Entries shown Start Marker

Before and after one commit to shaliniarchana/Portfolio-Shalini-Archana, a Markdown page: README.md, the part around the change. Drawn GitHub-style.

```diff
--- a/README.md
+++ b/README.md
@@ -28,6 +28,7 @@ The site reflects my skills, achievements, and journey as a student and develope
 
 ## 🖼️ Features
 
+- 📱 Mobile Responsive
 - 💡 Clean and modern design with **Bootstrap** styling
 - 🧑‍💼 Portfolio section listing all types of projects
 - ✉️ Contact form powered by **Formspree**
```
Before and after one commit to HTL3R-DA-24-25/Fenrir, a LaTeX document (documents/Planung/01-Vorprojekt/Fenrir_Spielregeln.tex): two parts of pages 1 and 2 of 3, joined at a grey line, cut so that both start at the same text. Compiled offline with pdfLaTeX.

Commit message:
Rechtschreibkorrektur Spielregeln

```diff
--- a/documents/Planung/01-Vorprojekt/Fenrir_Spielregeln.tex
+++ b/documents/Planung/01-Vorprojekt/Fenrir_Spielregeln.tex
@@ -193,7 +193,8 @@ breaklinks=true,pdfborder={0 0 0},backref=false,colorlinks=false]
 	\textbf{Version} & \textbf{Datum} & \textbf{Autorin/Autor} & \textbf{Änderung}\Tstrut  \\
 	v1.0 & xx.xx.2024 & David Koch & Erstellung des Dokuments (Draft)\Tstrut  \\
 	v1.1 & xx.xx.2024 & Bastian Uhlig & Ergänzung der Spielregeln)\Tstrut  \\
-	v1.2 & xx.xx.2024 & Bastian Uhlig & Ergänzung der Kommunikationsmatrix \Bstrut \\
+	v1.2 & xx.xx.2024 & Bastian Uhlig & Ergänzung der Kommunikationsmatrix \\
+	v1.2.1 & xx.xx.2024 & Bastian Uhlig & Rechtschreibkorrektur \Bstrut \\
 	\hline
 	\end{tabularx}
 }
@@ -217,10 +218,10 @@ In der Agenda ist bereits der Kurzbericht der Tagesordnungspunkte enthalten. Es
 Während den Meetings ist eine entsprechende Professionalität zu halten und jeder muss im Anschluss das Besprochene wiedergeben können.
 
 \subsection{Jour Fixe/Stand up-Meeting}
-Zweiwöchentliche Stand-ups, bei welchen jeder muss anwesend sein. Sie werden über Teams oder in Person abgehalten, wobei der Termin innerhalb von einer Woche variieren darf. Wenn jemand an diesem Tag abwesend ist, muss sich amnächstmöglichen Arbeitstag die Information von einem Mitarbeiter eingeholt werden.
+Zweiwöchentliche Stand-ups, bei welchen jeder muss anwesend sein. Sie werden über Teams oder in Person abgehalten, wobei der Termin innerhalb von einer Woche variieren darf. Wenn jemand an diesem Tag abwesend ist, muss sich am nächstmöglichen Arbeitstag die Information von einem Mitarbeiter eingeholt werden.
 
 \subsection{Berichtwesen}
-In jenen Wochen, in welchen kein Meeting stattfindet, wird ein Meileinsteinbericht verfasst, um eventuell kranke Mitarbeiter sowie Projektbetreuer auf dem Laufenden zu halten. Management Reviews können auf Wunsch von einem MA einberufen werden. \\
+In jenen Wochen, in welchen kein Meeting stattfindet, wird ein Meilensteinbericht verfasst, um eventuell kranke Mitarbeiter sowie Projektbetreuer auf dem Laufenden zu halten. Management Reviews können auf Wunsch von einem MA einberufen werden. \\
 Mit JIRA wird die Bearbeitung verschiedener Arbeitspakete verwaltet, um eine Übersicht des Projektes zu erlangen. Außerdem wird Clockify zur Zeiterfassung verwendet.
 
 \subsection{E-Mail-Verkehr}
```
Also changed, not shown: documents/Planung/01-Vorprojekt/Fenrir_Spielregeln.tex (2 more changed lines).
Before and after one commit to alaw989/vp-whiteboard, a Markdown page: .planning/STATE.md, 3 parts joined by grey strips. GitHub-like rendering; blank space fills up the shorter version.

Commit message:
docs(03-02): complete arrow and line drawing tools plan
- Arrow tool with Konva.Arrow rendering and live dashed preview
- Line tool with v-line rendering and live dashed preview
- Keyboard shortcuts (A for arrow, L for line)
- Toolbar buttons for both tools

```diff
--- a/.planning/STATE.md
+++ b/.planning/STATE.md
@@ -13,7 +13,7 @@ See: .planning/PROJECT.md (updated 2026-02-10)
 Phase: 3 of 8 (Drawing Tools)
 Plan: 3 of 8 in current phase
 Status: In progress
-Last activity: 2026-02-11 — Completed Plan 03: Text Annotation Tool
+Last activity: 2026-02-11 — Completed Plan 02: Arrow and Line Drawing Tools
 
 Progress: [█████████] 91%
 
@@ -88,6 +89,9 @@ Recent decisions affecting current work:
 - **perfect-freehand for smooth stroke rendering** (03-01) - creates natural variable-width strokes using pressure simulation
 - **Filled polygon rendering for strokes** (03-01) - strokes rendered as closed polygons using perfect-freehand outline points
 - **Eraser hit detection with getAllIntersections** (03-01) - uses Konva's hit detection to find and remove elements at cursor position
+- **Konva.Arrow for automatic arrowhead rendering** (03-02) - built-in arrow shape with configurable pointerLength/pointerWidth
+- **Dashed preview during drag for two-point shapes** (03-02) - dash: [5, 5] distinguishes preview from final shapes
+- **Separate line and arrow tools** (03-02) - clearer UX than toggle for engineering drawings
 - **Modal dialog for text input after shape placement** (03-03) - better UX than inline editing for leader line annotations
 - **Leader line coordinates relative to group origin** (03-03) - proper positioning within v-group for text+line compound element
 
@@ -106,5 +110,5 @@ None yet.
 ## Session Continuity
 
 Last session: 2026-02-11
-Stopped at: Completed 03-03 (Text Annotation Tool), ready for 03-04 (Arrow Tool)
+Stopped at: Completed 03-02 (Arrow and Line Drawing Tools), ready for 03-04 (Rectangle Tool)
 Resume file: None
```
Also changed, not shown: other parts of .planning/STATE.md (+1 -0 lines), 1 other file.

Entries shown End Marker

## What is expected
Every line of the records should be reproduced exactly.

## Answer to this exercise
Before and after one commit to shaliniarchana/Portfolio-Shalini-Archana, a Markdown page: README.md, the part around the change. Drawn GitHub-style.

```diff
--- a/README.md
+++ b/README.md
@@ -28,6 +28,7 @@ The site reflects my skills, achievements, and journey as a student and develope
 
 ## 🖼️ Features
 
+- 📱 Mobile Responsive
 - 💡 Clean and modern design with **Bootstrap** styling
 - 🧑‍💼 Portfolio section listing all types of projects
 - ✉️ Contact form powered by **Formspree**
```
Before and after one commit to HTL3R-DA-24-25/Fenrir, a LaTeX document (documents/Planung/01-Vorprojekt/Fenrir_Spielregeln.tex): two parts of pages 1 and 2 of 3, joined at a grey line, cut so that both start at the same text. Compiled offline with pdfLaTeX.

Commit message:
Rechtschreibkorrektur Spielregeln

```diff
--- a/documents/Planung/01-Vorprojekt/Fenrir_Spielregeln.tex
+++ b/documents/Planung/01-Vorprojekt/Fenrir_Spielregeln.tex
@@ -193,7 +193,8 @@ breaklinks=true,pdfborder={0 0 0},backref=false,colorlinks=false]
 	\textbf{Version} & \textbf{Datum} & \textbf{Autorin/Autor} & \textbf{Änderung}\Tstrut  \\
 	v1.0 & xx.xx.2024 & David Koch & Erstellung des Dokuments (Draft)\Tstrut  \\
 	v1.1 & xx.xx.2024 & Bastian Uhlig & Ergänzung der Spielregeln)\Tstrut  \\
-	v1.2 & xx.xx.2024 & Bastian Uhlig & Ergänzung der Kommunikationsmatrix \Bstrut \\
+	v1.2 & xx.xx.2024 & Bastian Uhlig & Ergänzung der Kommunikationsmatrix \\
+	v1.2.1 & xx.xx.2024 & Bastian Uhlig & Rechtschreibkorrektur \Bstrut \\
 	\hline
 	\end{tabularx}
 }
@@ -217,10 +218,10 @@ In der Agenda ist bereits der Kurzbericht der Tagesordnungspunkte enthalten. Es
 Während den Meetings ist eine entsprechende Professionalität zu halten und jeder muss im Anschluss das Besprochene wiedergeben können.
 
 \subsection{Jour Fixe/Stand up-Meeting}
-Zweiwöchentliche Stand-ups, bei welchen jeder muss anwesend sein. Sie werden über Teams oder in Person abgehalten, wobei der Termin innerhalb von einer Woche variieren darf. Wenn jemand an diesem Tag abwesend ist, muss sich amnächstmöglichen Arbeitstag die Information von einem Mitarbeiter eingeholt werden.
+Zweiwöchentliche Stand-ups, bei welchen jeder muss anwesend sein. Sie werden über Teams oder in Person abgehalten, wobei der Termin innerhalb von einer Woche variieren darf. Wenn jemand an diesem Tag abwesend ist, muss sich am nächstmöglichen Arbeitstag die Information von einem Mitarbeiter eingeholt werden.
 
 \subsection{Berichtwesen}
-In jenen Wochen, in welchen kein Meeting stattfindet, wird ein Meileinsteinbericht verfasst, um eventuell kranke Mitarbeiter sowie Projektbetreuer auf dem Laufenden zu halten. Management Reviews können auf Wunsch von einem MA einberufen werden. \\
+In jenen Wochen, in welchen kein Meeting stattfindet, wird ein Meilensteinbericht verfasst, um eventuell kranke Mitarbeiter sowie Projektbetreuer auf dem Laufenden zu halten. Management Reviews können auf Wunsch von einem MA einberufen werden. \\
 Mit JIRA wird die Bearbeitung verschiedener Arbeitspakete verwaltet, um eine Übersicht des Projektes zu erlangen. Außerdem wird Clockify zur Zeiterfassung verwendet.
 
 \subsection{E-Mail-Verkehr}
```
Also changed, not shown: documents/Planung/01-Vorprojekt/Fenrir_Spielregeln.tex (2 more changed lines).
Before and after one commit to alaw989/vp-whiteboard, a Markdown page: .planning/STATE.md, 3 parts joined by grey strips. GitHub-like rendering; blank space fills up the shorter version.

Commit message:
docs(03-02): complete arrow and line drawing tools plan
- Arrow tool with Konva.Arrow rendering and live dashed preview
- Line tool with v-line rendering and live dashed preview
- Keyboard shortcuts (A for arrow, L for line)
- Toolbar buttons for both tools

```diff
--- a/.planning/STATE.md
+++ b/.planning/STATE.md
@@ -13,7 +13,7 @@ See: .planning/PROJECT.md (updated 2026-02-10)
 Phase: 3 of 8 (Drawing Tools)
 Plan: 3 of 8 in current phase
 Status: In progress
-Last activity: 2026-02-11 — Completed Plan 03: Text Annotation Tool
+Last activity: 2026-02-11 — Completed Plan 02: Arrow and Line Drawing Tools
 
 Progress: [█████████] 91%
 
@@ -88,6 +89,9 @@ Recent decisions affecting current work:
 - **perfect-freehand for smooth stroke rendering** (03-01) - creates natural variable-width strokes using pressure simulation
 - **Filled polygon rendering for strokes** (03-01) - strokes rendered as closed polygons using perfect-freehand outline points
 - **Eraser hit detection with getAllIntersections** (03-01) - uses Konva's hit detection to find and remove elements at cursor position
+- **Konva.Arrow for automatic arrowhead rendering** (03-02) - built-in arrow shape with configurable pointerLength/pointerWidth
+- **Dashed preview during drag for two-point shapes** (03-02) - dash: [5, 5] distinguishes preview from final shapes
+- **Separate line and arrow tools** (03-02) - clearer UX than toggle for engineering drawings
 - **Modal dialog for text input after shape placement** (03-03) - better UX than inline editing for leader line annotations
 - **Leader line coordinates relative to group origin** (03-03) - proper positioning within v-group for text+line compound element
 
@@ -106,5 +110,5 @@ None yet.
 ## Session Continuity
 
 Last session: 2026-02-11
-Stopped at: Completed 03-03 (Text Annotation Tool), ready for 03-04 (Arrow Tool)
+Stopped at: Completed 03-02 (Arrow and Line Drawing Tools), ready for 03-04 (Rectangle Tool)
 Resume file: None
```
Also changed, not shown: other parts of .planning/STATE.md (+1 -0 lines), 1 other file.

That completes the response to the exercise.